[RECORDS PROVIDED — start]

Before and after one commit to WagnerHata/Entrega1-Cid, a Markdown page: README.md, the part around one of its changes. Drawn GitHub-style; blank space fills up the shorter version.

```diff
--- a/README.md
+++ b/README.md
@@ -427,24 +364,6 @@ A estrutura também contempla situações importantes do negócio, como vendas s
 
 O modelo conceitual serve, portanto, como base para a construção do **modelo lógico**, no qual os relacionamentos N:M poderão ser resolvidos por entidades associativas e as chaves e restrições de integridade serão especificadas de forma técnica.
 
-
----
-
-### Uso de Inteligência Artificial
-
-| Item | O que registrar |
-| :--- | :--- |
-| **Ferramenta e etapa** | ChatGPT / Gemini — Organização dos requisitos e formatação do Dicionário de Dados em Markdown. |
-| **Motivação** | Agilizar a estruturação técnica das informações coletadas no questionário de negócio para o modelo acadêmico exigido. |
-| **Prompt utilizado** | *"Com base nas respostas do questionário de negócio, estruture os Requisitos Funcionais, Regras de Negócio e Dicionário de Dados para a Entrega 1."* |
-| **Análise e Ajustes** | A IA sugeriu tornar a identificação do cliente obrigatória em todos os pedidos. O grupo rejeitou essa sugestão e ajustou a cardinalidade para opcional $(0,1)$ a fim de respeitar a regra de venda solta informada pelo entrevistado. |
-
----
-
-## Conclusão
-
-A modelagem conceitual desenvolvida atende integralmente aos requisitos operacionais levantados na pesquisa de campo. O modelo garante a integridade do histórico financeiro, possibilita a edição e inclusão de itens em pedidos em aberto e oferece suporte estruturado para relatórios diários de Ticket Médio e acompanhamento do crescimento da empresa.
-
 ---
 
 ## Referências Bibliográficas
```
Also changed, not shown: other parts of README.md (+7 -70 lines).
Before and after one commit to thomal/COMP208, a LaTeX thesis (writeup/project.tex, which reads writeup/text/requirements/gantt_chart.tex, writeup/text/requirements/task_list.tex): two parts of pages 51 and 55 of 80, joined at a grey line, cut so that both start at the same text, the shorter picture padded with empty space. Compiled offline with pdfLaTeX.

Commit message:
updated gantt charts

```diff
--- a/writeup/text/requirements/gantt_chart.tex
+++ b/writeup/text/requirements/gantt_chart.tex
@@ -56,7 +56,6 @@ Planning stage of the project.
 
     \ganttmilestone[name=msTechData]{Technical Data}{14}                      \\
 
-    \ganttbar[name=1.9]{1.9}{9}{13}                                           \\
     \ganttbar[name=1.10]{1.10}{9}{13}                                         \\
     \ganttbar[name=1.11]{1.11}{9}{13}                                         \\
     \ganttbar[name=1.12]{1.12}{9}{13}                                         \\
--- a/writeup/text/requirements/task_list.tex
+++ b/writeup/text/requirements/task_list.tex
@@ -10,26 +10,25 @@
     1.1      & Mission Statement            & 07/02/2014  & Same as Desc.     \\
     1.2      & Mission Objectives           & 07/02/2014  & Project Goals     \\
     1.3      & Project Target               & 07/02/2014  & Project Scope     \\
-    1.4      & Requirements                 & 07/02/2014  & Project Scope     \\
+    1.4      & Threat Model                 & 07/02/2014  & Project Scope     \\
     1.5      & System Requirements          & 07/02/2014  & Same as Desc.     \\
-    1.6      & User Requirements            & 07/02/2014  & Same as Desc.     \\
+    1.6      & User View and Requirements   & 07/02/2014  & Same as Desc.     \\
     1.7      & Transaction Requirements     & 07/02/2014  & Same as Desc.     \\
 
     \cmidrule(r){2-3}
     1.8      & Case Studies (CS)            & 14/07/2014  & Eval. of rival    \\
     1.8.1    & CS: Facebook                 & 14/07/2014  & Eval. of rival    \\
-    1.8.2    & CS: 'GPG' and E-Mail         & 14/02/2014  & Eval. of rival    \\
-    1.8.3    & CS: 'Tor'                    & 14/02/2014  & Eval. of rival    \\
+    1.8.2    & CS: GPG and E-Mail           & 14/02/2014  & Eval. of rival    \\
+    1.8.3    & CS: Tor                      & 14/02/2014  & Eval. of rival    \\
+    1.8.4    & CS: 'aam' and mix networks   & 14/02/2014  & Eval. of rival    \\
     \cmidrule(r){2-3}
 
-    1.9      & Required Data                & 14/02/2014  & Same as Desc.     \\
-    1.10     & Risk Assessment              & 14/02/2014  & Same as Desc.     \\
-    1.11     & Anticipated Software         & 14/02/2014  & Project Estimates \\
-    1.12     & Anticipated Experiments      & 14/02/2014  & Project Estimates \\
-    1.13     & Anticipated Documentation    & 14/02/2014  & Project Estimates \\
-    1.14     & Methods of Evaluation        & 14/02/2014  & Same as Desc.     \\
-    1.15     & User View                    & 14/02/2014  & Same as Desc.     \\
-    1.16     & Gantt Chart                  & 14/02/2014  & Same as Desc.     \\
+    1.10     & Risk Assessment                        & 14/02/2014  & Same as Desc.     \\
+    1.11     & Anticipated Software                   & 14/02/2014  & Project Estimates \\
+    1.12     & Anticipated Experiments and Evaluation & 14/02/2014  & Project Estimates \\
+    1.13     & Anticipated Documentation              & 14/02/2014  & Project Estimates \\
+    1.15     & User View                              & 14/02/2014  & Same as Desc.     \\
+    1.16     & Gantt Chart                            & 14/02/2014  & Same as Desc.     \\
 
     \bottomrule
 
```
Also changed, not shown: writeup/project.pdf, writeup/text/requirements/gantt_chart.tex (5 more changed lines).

[RECORDS PROVIDED — finish]

WHAT YOU WILL DO:
Your answer must be a single number: the count of lines in the data that contain the string "técnica".

EXERCISE ANSWER:
2